I was then one of the few analysts to raise his voice against such kind of remarks by arguing: “This conclusion only reflects the OATF´s failure to understand what advanced 'green' car technology really means."
I further pointed out that by relying on (obsolete but still commercially viable) nickel-metal hydride batteries for their conventional hybrids, both Toyota and Honda (hmc) had been following a similar but rather cautious and conservative approach to a lithium-based transition to electric propulsion in the global car industry. This entirely rational behavior not only came down to a different business strategy than that of their main competitor, GM, but also implied their lagging behind GM in regards to electric automobile technology.
I felt that at the time GM made its Volt announcement, it was already facing severe financial problems, while Toyota and Honda were still the second and third largest auto makers in the world. (As of today, Toyota is first and Honda remains third.)
It was then probably wise for Toyota to stick with its much proven and praised Prius technology and let other car makers undergo the painful “trial and error” process of developing their own EVs. "One must keep in mind also that to leapfrog GM," I wrote, "Toyota first would have had to kill the Prius."
Similarly, I felt that it also made sense for Honda to be inclined towards a two-step approach to electrification: First, by emulating the know-how (i.e. the Prius technology) advanced by a much more respected firm (Toyota) than GM; second, by coming up with something revolutionary, something beyond lithium -- such as the hydrogen-powered FCX Clarity model.
I then went on to conclude: “Hence the OATF, in its recent March 2009 report, did not appear to have a clue in terms of what advanced 'green' car technology really means. Perhaps some consumers in the U.S. and the U.K. government could have provided the Task Force with some valuable hints in this regard.”
In retrospect, GM did indeed have the right technology, while both Toyota and Honda were following a rational albeit short-sighted business strategy -- one that would cost them quite a bit later on.
As of today, GM is preparing to launch the Volt as well as its first initial public offering (IPO) after restructuring with the best auspices: It has recently been known that Shanghai Automotive Industry Motors (SAIC), one of China´s largest car makers, is planning to buy a 1% stake worth $500 million in GM´s IPO, and The New York Times reports that with its common shares priced at $33 each, reflecting an increase from $26 to $29 earlier this week, the motor giant is about to set a record for the largest IPO in American history.
Meanwhile, both Toyota and Honda are experiencing for the first time in many years important losses in their shares as they prepare to attend the Los Angeles Auto Show with some electric car news. In fact, Toyota will unveil an electric version of its RAV4 which was discontinued in 2003, while Honda will present its first electric car concept at an auto show ever. Needless to say, lithium-ion batteries have now become a main component in their business strategies.

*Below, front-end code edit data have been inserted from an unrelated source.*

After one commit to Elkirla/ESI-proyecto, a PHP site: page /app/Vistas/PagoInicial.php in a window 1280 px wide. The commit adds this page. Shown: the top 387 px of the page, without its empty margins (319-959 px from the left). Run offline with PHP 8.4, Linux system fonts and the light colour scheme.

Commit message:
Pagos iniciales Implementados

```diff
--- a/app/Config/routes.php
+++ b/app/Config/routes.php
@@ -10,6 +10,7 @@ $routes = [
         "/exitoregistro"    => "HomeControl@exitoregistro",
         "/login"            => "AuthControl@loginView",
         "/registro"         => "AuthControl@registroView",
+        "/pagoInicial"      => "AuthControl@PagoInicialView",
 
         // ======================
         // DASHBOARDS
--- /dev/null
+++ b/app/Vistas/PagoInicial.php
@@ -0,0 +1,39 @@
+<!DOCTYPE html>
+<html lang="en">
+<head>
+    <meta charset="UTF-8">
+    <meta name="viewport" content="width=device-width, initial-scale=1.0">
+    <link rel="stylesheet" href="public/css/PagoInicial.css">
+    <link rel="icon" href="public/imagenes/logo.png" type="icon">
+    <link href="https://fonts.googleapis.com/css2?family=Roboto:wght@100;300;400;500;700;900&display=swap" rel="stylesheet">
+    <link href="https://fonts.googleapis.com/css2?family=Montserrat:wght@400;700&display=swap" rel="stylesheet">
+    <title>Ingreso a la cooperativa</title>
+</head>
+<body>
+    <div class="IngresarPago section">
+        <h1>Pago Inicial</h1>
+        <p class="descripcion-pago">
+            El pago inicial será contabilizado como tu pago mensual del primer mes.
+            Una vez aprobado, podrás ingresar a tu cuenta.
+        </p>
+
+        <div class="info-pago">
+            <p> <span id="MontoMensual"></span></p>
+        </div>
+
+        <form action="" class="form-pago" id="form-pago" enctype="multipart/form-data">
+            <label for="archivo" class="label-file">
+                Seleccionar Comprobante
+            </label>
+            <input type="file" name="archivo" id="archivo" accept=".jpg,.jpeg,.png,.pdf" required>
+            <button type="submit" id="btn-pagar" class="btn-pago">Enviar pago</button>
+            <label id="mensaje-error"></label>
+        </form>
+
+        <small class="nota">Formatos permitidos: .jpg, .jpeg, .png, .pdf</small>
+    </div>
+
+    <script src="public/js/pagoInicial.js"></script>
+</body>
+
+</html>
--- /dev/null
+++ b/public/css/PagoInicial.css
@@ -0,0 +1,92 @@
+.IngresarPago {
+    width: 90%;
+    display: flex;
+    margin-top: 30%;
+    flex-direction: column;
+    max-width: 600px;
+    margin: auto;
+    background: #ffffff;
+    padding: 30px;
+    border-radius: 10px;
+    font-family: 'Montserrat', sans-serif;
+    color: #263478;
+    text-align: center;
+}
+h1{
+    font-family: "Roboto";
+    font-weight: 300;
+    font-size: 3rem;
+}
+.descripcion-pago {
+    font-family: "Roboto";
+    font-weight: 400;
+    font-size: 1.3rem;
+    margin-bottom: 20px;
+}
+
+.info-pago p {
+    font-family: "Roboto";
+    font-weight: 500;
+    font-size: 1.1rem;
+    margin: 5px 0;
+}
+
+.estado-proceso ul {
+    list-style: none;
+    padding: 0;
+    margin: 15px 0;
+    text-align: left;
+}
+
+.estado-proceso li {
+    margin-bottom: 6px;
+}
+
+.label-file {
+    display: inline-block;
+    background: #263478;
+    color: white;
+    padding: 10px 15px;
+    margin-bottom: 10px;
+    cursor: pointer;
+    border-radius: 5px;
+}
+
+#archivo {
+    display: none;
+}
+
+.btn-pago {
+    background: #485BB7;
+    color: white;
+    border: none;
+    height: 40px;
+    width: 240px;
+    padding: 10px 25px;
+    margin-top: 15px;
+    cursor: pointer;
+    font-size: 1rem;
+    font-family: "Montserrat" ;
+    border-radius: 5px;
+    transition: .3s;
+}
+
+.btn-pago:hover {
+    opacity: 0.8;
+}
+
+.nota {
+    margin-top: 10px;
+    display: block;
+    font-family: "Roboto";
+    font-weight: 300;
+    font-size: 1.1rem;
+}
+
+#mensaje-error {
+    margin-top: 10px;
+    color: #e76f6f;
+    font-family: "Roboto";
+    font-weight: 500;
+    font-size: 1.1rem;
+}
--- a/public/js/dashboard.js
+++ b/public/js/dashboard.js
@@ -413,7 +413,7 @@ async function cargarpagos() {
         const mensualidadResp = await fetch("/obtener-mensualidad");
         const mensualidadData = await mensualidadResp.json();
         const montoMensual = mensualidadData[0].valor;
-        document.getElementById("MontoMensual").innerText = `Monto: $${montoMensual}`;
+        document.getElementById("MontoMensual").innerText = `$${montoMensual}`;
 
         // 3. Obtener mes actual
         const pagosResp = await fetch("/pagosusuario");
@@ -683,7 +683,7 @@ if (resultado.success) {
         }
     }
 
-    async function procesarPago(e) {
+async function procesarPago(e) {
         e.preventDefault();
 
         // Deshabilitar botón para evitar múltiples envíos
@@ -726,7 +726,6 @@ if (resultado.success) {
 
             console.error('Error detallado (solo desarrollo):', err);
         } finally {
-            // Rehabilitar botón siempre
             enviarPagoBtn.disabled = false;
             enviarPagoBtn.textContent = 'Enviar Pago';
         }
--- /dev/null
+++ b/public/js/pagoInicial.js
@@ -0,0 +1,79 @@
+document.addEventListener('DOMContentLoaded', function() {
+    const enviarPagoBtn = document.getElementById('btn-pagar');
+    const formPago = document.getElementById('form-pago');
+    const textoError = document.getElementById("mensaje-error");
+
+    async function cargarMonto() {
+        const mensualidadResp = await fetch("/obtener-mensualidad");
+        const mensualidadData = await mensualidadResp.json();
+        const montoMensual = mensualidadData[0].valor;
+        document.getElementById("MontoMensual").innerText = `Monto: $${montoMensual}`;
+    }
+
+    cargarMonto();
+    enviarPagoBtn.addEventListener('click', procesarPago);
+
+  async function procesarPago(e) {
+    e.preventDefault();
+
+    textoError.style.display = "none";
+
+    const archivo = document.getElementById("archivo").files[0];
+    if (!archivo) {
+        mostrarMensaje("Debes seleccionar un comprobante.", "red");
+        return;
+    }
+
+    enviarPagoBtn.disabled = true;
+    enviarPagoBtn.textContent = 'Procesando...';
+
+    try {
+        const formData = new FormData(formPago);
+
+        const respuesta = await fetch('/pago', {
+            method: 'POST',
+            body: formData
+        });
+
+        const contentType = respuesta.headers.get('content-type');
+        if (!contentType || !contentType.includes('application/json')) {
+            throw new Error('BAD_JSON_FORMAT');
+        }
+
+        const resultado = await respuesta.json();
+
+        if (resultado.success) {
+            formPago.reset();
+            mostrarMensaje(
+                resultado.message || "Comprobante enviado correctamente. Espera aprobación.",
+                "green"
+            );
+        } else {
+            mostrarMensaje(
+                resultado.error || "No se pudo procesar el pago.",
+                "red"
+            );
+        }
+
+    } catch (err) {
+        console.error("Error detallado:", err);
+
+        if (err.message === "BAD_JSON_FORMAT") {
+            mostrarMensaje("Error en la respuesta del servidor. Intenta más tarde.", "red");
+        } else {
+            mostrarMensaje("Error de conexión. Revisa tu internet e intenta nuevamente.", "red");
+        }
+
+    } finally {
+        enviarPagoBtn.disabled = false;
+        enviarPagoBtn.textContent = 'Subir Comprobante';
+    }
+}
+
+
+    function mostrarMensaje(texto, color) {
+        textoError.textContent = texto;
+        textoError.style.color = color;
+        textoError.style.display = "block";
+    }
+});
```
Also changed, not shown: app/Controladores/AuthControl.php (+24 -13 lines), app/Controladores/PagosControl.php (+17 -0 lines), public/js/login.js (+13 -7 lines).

Times do indeed change, don´t they?
Disclosure: No positions in any stocks.